== Dataset records

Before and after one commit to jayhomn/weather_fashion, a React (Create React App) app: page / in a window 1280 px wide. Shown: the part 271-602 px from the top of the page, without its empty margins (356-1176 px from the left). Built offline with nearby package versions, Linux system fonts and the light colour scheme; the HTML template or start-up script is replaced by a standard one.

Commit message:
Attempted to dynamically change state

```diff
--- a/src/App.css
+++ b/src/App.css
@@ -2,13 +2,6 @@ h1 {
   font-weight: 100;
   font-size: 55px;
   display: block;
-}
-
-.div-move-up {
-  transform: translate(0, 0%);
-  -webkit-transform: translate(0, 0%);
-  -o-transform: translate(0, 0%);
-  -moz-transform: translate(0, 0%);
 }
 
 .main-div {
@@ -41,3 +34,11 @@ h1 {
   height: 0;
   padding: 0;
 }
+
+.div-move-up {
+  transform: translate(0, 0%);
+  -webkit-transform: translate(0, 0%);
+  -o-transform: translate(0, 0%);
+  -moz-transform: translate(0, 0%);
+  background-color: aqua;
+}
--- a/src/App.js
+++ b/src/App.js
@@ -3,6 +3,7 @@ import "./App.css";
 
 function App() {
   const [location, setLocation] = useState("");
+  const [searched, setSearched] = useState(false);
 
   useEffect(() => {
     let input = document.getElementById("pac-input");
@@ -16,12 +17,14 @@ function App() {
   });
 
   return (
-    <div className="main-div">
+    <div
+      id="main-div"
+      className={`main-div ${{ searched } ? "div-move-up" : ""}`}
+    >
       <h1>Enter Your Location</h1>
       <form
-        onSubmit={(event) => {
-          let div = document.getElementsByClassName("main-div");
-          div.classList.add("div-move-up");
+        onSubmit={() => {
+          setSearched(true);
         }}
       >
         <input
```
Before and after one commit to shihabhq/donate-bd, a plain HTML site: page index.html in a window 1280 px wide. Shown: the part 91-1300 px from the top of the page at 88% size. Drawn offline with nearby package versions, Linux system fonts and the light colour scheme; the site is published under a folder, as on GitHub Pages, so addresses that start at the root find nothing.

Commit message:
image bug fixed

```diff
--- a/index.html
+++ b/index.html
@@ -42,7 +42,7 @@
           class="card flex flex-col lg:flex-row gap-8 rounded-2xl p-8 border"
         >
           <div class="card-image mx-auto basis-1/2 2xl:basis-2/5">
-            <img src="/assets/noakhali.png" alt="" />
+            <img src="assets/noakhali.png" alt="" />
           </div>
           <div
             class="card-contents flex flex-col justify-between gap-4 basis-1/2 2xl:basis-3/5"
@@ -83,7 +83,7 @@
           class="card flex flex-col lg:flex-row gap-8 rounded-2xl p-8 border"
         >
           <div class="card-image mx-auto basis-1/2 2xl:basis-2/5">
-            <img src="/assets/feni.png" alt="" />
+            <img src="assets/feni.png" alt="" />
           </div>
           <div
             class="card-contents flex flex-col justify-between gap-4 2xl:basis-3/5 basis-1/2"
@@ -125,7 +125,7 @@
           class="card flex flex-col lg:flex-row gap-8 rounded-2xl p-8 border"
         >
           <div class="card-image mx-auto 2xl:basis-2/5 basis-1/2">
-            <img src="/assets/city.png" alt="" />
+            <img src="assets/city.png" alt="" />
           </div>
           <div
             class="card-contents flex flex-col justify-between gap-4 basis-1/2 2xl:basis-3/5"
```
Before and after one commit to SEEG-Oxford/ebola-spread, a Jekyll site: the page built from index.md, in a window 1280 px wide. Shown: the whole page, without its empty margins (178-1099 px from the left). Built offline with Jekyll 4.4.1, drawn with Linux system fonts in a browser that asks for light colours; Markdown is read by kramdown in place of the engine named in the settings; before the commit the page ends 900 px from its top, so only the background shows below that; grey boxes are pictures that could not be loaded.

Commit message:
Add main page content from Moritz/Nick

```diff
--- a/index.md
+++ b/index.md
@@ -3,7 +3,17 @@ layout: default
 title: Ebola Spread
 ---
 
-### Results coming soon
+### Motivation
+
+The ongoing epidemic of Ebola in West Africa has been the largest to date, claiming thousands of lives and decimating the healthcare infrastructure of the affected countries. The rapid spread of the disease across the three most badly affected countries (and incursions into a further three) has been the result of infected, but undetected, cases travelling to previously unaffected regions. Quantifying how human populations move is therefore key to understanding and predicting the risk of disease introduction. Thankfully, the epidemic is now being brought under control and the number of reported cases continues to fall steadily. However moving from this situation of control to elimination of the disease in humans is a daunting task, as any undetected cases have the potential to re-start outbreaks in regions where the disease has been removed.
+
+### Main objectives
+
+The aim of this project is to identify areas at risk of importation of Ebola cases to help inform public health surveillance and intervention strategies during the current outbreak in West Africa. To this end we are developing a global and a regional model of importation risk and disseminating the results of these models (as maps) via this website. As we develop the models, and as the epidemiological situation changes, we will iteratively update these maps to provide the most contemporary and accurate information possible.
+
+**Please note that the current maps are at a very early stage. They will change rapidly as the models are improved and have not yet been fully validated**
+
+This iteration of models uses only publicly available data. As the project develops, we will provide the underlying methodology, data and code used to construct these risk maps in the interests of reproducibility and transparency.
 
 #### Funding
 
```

====

* [What to produce]: Check each line of the entries for "noakhali" and copy those that have it.

* [Written reply]:
-            <img src="/assets/noakhali.png" alt="" />
+            <img src="assets/noakhali.png" alt="" />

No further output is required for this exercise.